These are the siren calls that will never, it seems, go away. From the front page of today’s Australian:
The Coalition is being urged to abandon its aversion to public debt and give a body such as Infrastructure Australia more independence to realise the government’s goals.
Two of Australia’s most eminent economists say public borrowing is a sensible way to upgrade ageing infrastructure, provided projects pass “explicit, transparent, and robust benefit-cost assessments”.
A paper to be released today by professors Max Corden and John Freebairn argues that debt is the best way to shift the cost of paying for infrastructure to the the future generations of taxpayers who will benefit most from it.
My hope is that the Government really does have an aversion to public debt. There are, of course, certain things that governments can do that no one else can do, roadways being one of them. However the value added is in having the project completed not in the actual using up of resources along the way. The article continues:
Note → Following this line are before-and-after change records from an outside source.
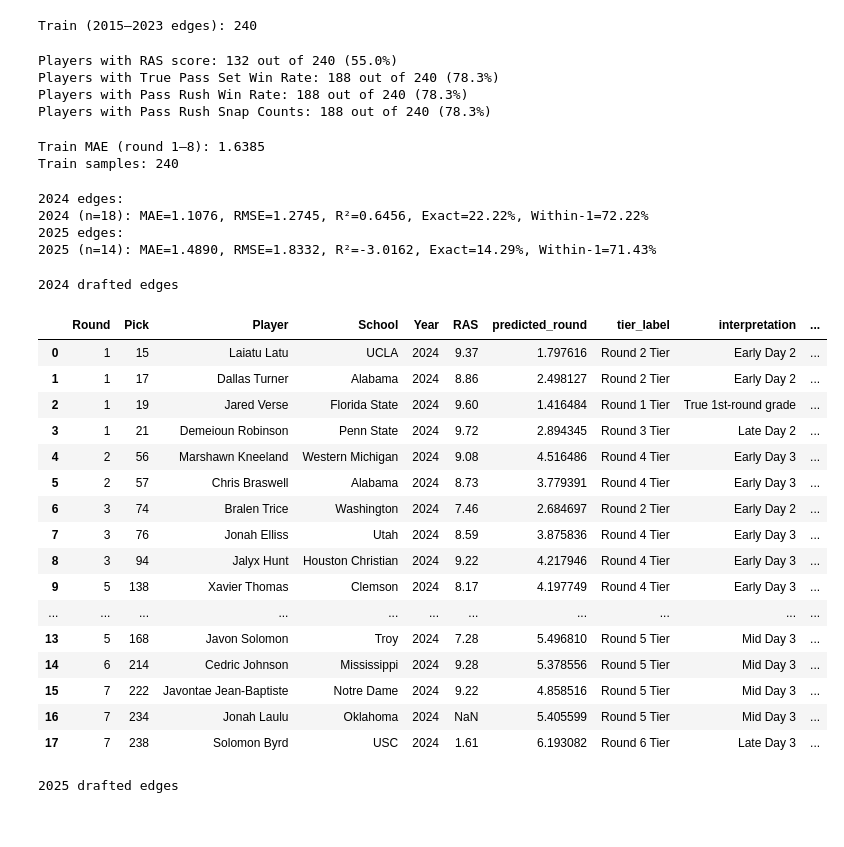
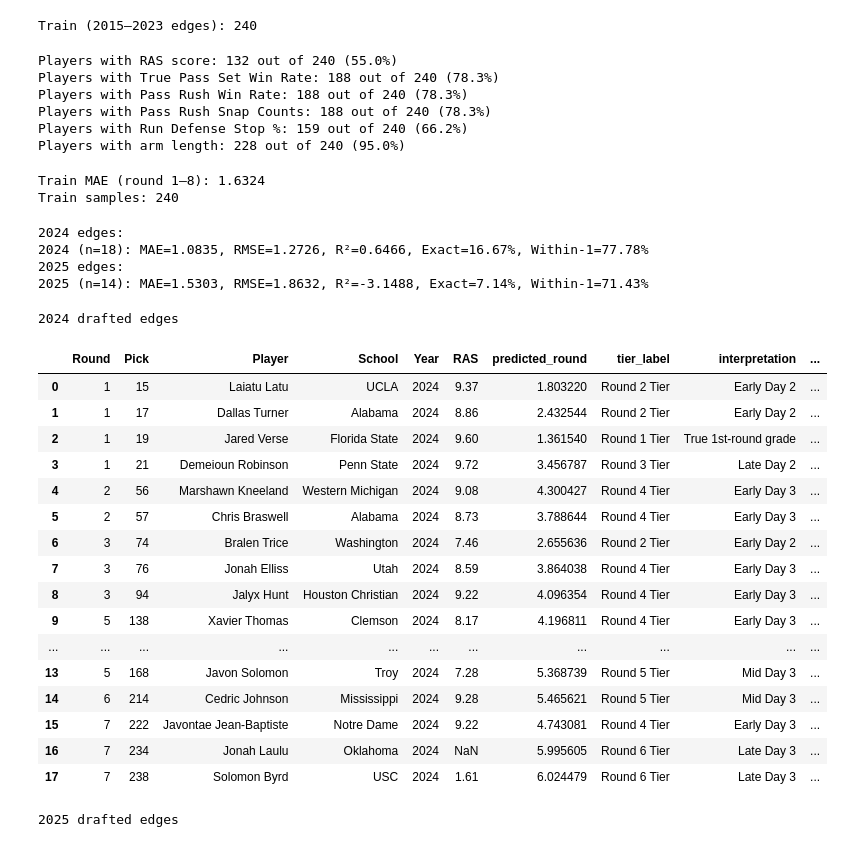
Before and after one commit to greynathan/2026_NFL_Draft, a Jupyter notebook: Edges/edges_round_regression.ipynb, the cells around one changed output. Cells and saved outputs as stored; diff of their text form; code cells hidden in the pictures.

```diff
--- a/Edges/edges_round_regression.ipynb
+++ b/Edges/edges_round_regression.ipynb
@@ -14,13 +14,13 @@ from sklearn.metrics import mean_absolute_error, mean_squared_error, r2_score
 
 FEATURES_WITH_COLLEGE = [
     'Broad Jump', 'Vertical', '40yd', 'Height', 'Weight',
-    'speed_score', 'explosive_score', 'RAS',
-    'true_pass_set_pass_rush_win_rate', 'pass_rush_win_rate', 'snap_counts_pass_rush', 'p4_conference'
+    'speed_score', 'explosive_score', 'RAS', 'arm_length_inches',
+    'true_pass_set_pass_rush_win_rate', 'pass_rush_win_rate', 'snap_counts_pass_rush', 'stop_percent', 'p4_conference'
 ]
 CONTAINS_WITH_COLLEGE = [
     'contains_broad_jump', 'contains_vertical', 'contains_40yd', 'contains_height', 'contains_weight',
-    'contains_speed_score', 'contains_explosive_score', 'contains_ras',
-    'contains_true_pass_set_pass_rush_win_rate', 'contains_pass_rush_win_rate', 'contains_snap_counts_pass_rush',
+    'contains_speed_score', 'contains_explosive_score', 'contains_ras', 'contains_arm_length_inches',
+    'contains_true_pass_set_pass_rush_win_rate', 'contains_pass_rush_win_rate', 'contains_snap_counts_pass_rush', 'contains_stop_percent',
     'contains_p4_conference'
 ]
 FEATURES_WITH_COLLEGE_ALL = FEATURES_WITH_COLLEGE + CONTAINS_WITH_COLLEGE
@@ -49,11 +49,19 @@ pff_snap_counts_pct = (pff_snap_counts_count / total_count * 100) if total_count
 print(f"Players with True Pass Set Win Rate: {pff_true_pass_set_count} out of {total_count} ({pff_true_pass_set_pct:.1f}%)")
 print(f"Players with Pass Rush Win Rate: {pff_pass_rush_win_count} out of {total_count} ({pff_pass_rush_win_pct:.1f}%)")
 print(f"Players with Pass Rush Snap Counts: {pff_snap_counts_count} out of {total_count} ({pff_snap_counts_pct:.1f}%)")
+pff_stop_count = df['stop_percent'].notna().sum()
+pff_stop_pct = (pff_stop_count / total_count * 100) if total_count > 0 else 0
+print(f"Players with Run Defense Stop %: {pff_stop_count} out of {total_count} ({pff_stop_pct:.1f}%)")
+arm_count = df['arm_length_inches'].notna().sum() if 'arm_length_inches' in df.columns else 0
+arm_pct = (arm_count / total_count * 100) if total_count > 0 else 0
+print(f"Players with arm length: {arm_count} out of {total_count} ({arm_pct:.1f}%)")
 # %% [output]
 Players with RAS score: 132 out of 240 (55.0%)
 Players with True Pass Set Win Rate: 188 out of 240 (78.3%)
 Players with Pass Rush Win Rate: 188 out of 240 (78.3%)
 Players with Pass Rush Snap Counts: 188 out of 240 (78.3%)
+Players with Run Defense Stop %: 159 out of 240 (66.2%)
+Players with arm length: 228 out of 240 (95.0%)
 # %%
 # Height to inches
 def height_inches(h):
@@ -116,7 +124,11 @@ df['contains_explosive_score'] = 1  # we always have it (filled 0)
 df['contains_true_pass_set_pass_rush_win_rate'] = df['true_pass_set_pass_rush_win_rate'].notna().astype(int)
 df['contains_pass_rush_win_rate'] = df['pass_rush_win_rate'].notna().astype(int)
 df['contains_snap_counts_pass_rush'] = df['snap_counts_pass_rush'].notna().astype(int)
+df['contains_stop_percent'] = df['stop_percent'].notna().astype(int)
 df['contains_ras'] = df['RAS'].notna().astype(int)
+if 'arm_length_inches' not in df.columns:
+    df['arm_length_inches'] = np.nan
+df['contains_arm_length_inches'] = df['arm_length_inches'].notna().astype(int)
 df['contains_p4_conference'] = df['School'].notna().astype(int)
 # %%
 # Target: round 1–7 if drafted, 8 if undrafted
@@ -141,7 +153,7 @@ y_pred_train = np.clip(ridge.predict(X_scaled), 1, 8)
 print('Train MAE (round 1–8):', round(mean_absolute_error(y, y_pred_train), 4))
 print('Train samples:', len(y))
 # %% [output]
-Train MAE (round 1–8): 1.6385
+Train MAE (round 1–8): 1.6324
 Train samples: 240
 # %%
 def prepare_edges_df(csv_path, year):
@@ -172,10 +184,14 @@ def prepare_edges_df(csv_path, year):
     edf['contains_true_pass_set_pass_rush_win_rate'] = edf['true_pass_set_pass_rush_win_rate'].notna().astype(int)
     edf['contains_pass_rush_win_rate'] = edf['pass_rush_win_rate'].notna().astype(int)
     edf['contains_snap_counts_pass_rush'] = edf['snap_counts_pass_rush'].notna().astype(int)
+    edf['contains_stop_percent'] = edf['stop_percent'].notna().astype(int) if 'stop_percent' in edf.columns else 0
     # Handle RAS column (should be in edge_testing.csv, but add if missing)
     if 'RAS' not in edf.columns:
         edf['RAS'] = np.nan
     edf['contains_ras'] = edf['RAS'].notna().astype(int)
+    if 'arm_length_inches' not in edf.columns:
+        edf['arm_length_inches'] = np.nan
+    edf['contains_arm_length_inches'] = edf['arm_length_inches'].notna().astype(int)
     edf['contains_p4_conference'] = edf['School'].notna().astype(int)
     return edf
 
@@ -208,7 +224,11 @@ def prepare_test_edges(edf):
     edf['contains_true_pass_set_pass_rush_win_rate'] = edf['true_pass_set_pass_rush_win_rate'].notna().astype(int)
     edf['contains_pass_rush_win_rate'] = edf['pass_rush_win_rate'].notna().astype(int)
     edf['contains_snap_counts_pass_rush'] = edf['snap_counts_pass_rush'].notna().astype(int)
+    edf['contains_stop_percent'] = edf['stop_percent'].notna().astype(int) if 'stop_percent' in edf.columns else 0
     edf['contains_ras'] = edf['RAS'].notna().astype(int)
+    if 'arm_length_inches' not in edf.columns:
+        edf['arm_length_inches'] = np.nan
+    edf['contains_arm_length_inches'] = edf['arm_length_inches'].notna().astype(int)
     edf['contains_p4_conference'] = edf['School'].notna().astype(int)
     return edf
 edges_2024 = prepare_test_edges(edges_2024)
@@ -241,9 +261,9 @@ print('2025 edges:')
 eval_metrics(actual_25, pred_25, '2025')
 # %% [output]
 2024 edges:
-2024 (n=18): MAE=1.1076, RMSE=1.2745, R²=0.6456, Exact=22.22%, Within-1=72.22%
+2024 (n=18): MAE=1.0835, RMSE=1.2726, R²=0.6466, Exact=16.67%, Within-1=77.78%
 2025 edges:
-2025 (n=14): MAE=1.4890, RMSE=1.8332, R²=-3.0162, Exact=14.29%, Within-1=71.43%
+2025 (n=14): MAE=1.5303, RMSE=1.8632, R²=-3.1488, Exact=7.14%, Within-1=71.43%
 # %%
 # Dataframes: players with actual round, model prediction, tier label, and interpretation
 def pred_round_to_tier(p):
@@ -259,50 +279,52 @@ edges_2024_display = edges_2024[['Round', 'Pick', 'Player', 'School', 'Year', 'R
 edges_2024_display['predicted_round'] = pred_24
 edges_2024_display['tier_label'] = [pred_round_to_tier(x)[0] for x in pred_24]
 edges_2024_display['interpretation'] = [pred_round_to_tier(x)[1] for x in pred_24]
 edges_2024_display['Round'] = edges_2024_display['Round'].astype(int)
 # Add contains flags
 edges_2024_display['contains_ras'] = edges_2024['contains_ras'].values
 edges_2024_display['contains_pff'] = (
     edges_2024['contains_true_pass_set_pass_rush_win_rate'] |
     edges_2024['contains_pass_rush_win_rate'] |
-    edges_2024['contains_snap_counts_pass_rush']
+    edges_2024['contains_snap_counts_pass_rush'] |
+    edges_2024['contains_stop_percent']
 ).astype(int)
 
 edges_2025_display = edges_2025[['Round', 'Pick', 'Player', 'School', 'Year', 'RAS']].copy()
 edges_2025_display['predicted_round'] = pred_25
 edges_2025_display['tier_label'] = [pred_round_to_tier(x)[0] for x in pred_25]
 edges_2025_display['interpretation'] = [pred_round_to_tier(x)[1] for x in pred_25]
 edges_2025_display['Round'] = edges_2025_display['Round'].astype(int)
 # Add contains flags
 edges_2025_display['contains_ras'] = edges_2025['contains_ras'].values
 edges_2025_display['contains_pff'] = (
     edges_2025['contains_true_pass_set_pass_rush_win_rate'] |
     edges_2025['contains_pass_rush_win_rate'] |
-    edges_2025['contains_snap_counts_pass_rush']
+    edges_2025['contains_snap_counts_pass_rush'] |
+    edges_2025['contains_stop_percent']
 ).astype(int)
 
 print('2024 drafted edges')
 display(edges_2024_display)
 print('2025 drafted edges')
 display(edges_2025_display)
 # %% [output]
 2024 drafted edges
 |  | Round | Pick | Player | School | Year | RAS | predicted_round | tier_label | interpretation | ... |
-| 0 | 1 | 15 | Laiatu Latu | UCLA | 2024 | 9.37 | 1.797616 | Round 2 Tier | Early Day 2 | ... |
-| 1 | 1 | 17 | Dallas Turner | Alabama | 2024 | 8.86 | 2.498127 | Round 2 Tier | Early Day 2 | ... |
-| 2 | 1 | 19 | Jared Verse | Florida State | 2024 | 9.60 | 1.416484 | Round 1 Tier | True 1st-round grade | ... |
-| 3 | 1 | 21 | Demeioun Robinson | Penn State | 2024 | 9.72 | 2.894345 | Round 3 Tier | Late Day 2 | ... |
-| 4 | 2 | 56 | Marshawn Kneeland | Western Michigan | 2024 | 9.08 | 4.516486 | Round 4 Tier | Early Day 3 | ... |
-| 5 | 2 | 57 | Chris Braswell | Alabama | 2024 | 8.73 | 3.779391 | Round 4 Tier | Early Day 3 | ... |
-| 6 | 3 | 74 | Bralen Trice | Washington | 2024 | 7.46 | 2.684697 | Round 2 Tier | Early Day 2 | ... |
-| 7 | 3 | 76 | Jonah Elliss | Utah | 2024 | 8.59 | 3.875836 | Round 4 Tier | Early Day 3 | ... |
-| 8 | 3 | 94 | Jalyx Hunt | Houston Christian | 2024 | 9.22 | 4.217946 | Round 4 Tier | Early Day 3 | ... |
-| 9 | 5 | 138 | Xavier Thomas | Clemson | 2024 | 8.17 | 4.197749 | Round 4 Tier | Early Day 3 | ... |
+| 0 | 1 | 15 | Laiatu Latu | UCLA | 2024 | 9.37 | 1.803220 | Round 2 Tier | Early Day 2 | ... |
+| 1 | 1 | 17 | Dallas Turner | Alabama | 2024 | 8.86 | 2.432544 | Round 2 Tier | Early Day 2 | ... |
+| 2 | 1 | 19 | Jared Verse | Florida State | 2024 | 9.60 | 1.361540 | Round 1 Tier | True 1st-round grade | ... |
+| 3 | 1 | 21 | Demeioun Robinson | Penn State | 2024 | 9.72 | 3.456787 | Round 3 Tier | Late Day 2 | ... |
+| 4 | 2 | 56 | Marshawn Kneeland | Western Michigan | 2024 | 9.08 | 4.300427 | Round 4 Tier | Early Day 3 | ... |
+| 5 | 2 | 57 | Chris Braswell | Alabama | 2024 | 8.73 | 3.788644 | Round 4 Tier | Early Day 3 | ... |
+| 6 | 3 | 74 | Bralen Trice | Washington | 2024 | 7.46 | 2.655636 | Round 2 Tier | Early Day 2 | ... |
+| 7 | 3 | 76 | Jonah Elliss | Utah | 2024 | 8.59 | 3.864038 | Round 4 Tier | Early Day 3 | ... |
+| 8 | 3 | 94 | Jalyx Hunt | Houston Christian | 2024 | 9.22 | 4.096354 | Round 4 Tier | Early Day 3 | ... |
+| 9 | 5 | 138 | Xavier Thomas | Clemson | 2024 | 8.17 | 4.196811 | Round 4 Tier | Early Day 3 | ... |
 | ... | ... | ... | ... | ... | ... | ... | ... | ... | ... | ... |
-| 13 | 5 | 168 | Javon Solomon | Troy | 2024 | 7.28 | 5.496810 | Round 5 Tier | Mid Day 3 | ... |
-| 14 | 6 | 214 | Cedric Johnson | Mississippi | 2024 | 9.28 | 5.378556 | Round 5 Tier | Mid Day 3 | ... |
-| 15 | 7 | 222 | Javontae Jean-Baptiste | Notre Dame | 2024 | 9.22 | 4.858516 | Round 5 Tier | Mid Day 3 | ... |
-| 16 | 7 | 234 | Jonah Laulu | Oklahoma | 2024 | NaN | 5.405599 | Round 5 Tier | Mid Day 3 | ... |
-| 17 | 7 | 238 | Solomon Byrd | USC | 2024 | 1.61 | 6.193082 | Round 6 Tier | Late Day 3 | ... |
+| 13 | 5 | 168 | Javon Solomon | Troy | 2024 | 7.28 | 5.368739 | Round 5 Tier | Mid Day 3 | ... |
+| 14 | 6 | 214 | Cedric Johnson | Mississippi | 2024 | 9.28 | 5.465621 | Round 5 Tier | Mid Day 3 | ... |
+| 15 | 7 | 222 | Javontae Jean-Baptiste | Notre Dame | 2024 | 9.22 | 4.743081 | Round 4 Tier | Early Day 3 | ... |
+| 16 | 7 | 234 | Jonah Laulu | Oklahoma | 2024 | NaN | 5.995605 | Round 6 Tier | Late Day 3 | ... |
+| 17 | 7 | 238 | Solomon Byrd | USC | 2024 | 1.61 | 6.024479 | Round 6 Tier | Late Day 3 | ... |
 2025 drafted edges
 |  | Round | Pick | Player | School | Year | RAS | predicted_round | tier_label | interpretation | ... |
```
Also changed, not shown: parts of 3 cells of this notebook, 33 other files.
Assistant Infrastructure Minister Jamie Briggs said he wanted to bring forward spending, if possible, to ensure the outlays not only lifted the economy but also fixed congestion on major roads.
You build a road and it takes let us say three years to get it done. And then, but only then, when it is actually operational will that road be in a position to lift the economy because it is then, but only then, contributing to our transport network. The belief that the outlays themselves, the actual construction, will lift the economy is drenched in the Keynesian notion that it is demand that drives an economy, that the actual spending is what makes an economy grow.
The only thing that can turn this economy around is that we continue to elect governments with a genuine aversion to debt and who also want to keep our taxes low. Public spending, and even worse, higher public debt as the road to recovery is exactly what is wrong with so much of the advice governments continually receive both from outside and from within their own public sector.
Cut spending, balance the budget, lower debt, reduce regulation, improve IR and things will take care of themselves. The last Costello budget was not all that long ago. Can’t we also learn from our successes as well as our mistakes.